__WHAT TO DO__.
Only lines with the word "SleepLNQuality" belong in the answer; copy them from the records below.

__RECORDS TO PROCESS__.
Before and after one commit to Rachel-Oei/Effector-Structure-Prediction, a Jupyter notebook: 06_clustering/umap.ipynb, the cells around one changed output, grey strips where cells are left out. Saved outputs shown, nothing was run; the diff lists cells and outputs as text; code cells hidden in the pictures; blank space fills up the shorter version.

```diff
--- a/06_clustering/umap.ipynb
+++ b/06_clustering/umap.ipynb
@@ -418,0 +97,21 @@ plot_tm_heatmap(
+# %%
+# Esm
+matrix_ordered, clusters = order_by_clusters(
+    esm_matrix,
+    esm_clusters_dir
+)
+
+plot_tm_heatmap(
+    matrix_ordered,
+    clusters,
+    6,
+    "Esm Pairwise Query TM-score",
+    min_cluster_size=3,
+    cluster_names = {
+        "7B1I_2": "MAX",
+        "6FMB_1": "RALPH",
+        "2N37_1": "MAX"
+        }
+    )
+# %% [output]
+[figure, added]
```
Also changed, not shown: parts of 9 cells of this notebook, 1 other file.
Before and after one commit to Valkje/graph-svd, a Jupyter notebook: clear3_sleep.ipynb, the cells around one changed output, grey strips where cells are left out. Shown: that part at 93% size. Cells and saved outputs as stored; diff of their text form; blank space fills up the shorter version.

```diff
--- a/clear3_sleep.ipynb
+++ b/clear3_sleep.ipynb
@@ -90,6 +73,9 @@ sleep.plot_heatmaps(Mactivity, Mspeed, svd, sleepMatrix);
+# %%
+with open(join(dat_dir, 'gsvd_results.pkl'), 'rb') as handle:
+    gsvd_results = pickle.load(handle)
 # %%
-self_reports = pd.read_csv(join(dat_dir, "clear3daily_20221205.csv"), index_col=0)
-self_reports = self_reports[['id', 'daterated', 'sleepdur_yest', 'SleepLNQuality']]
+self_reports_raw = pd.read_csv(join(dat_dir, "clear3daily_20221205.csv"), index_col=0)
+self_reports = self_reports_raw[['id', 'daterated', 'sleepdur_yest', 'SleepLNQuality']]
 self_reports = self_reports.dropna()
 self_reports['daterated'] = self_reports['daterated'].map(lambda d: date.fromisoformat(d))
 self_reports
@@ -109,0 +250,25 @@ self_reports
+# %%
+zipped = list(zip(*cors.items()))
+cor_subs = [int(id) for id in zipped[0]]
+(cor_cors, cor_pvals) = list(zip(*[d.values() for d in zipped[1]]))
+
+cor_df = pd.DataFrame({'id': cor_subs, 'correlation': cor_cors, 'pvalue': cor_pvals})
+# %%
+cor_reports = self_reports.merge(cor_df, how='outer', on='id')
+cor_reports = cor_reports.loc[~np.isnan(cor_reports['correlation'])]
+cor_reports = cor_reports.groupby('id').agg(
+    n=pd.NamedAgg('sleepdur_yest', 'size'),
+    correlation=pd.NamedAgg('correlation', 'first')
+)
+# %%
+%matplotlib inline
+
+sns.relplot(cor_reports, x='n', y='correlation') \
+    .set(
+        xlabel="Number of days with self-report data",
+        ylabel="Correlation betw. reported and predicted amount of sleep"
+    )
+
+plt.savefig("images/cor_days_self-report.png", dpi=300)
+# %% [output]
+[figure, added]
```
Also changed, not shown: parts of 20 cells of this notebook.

__SOLUTION TO THIS TASK__.
-self_reports = self_reports[['id', 'daterated', 'sleepdur_yest', 'SleepLNQuality']]
+self_reports = self_reports_raw[['id', 'daterated', 'sleepdur_yest', 'SleepLNQuality']]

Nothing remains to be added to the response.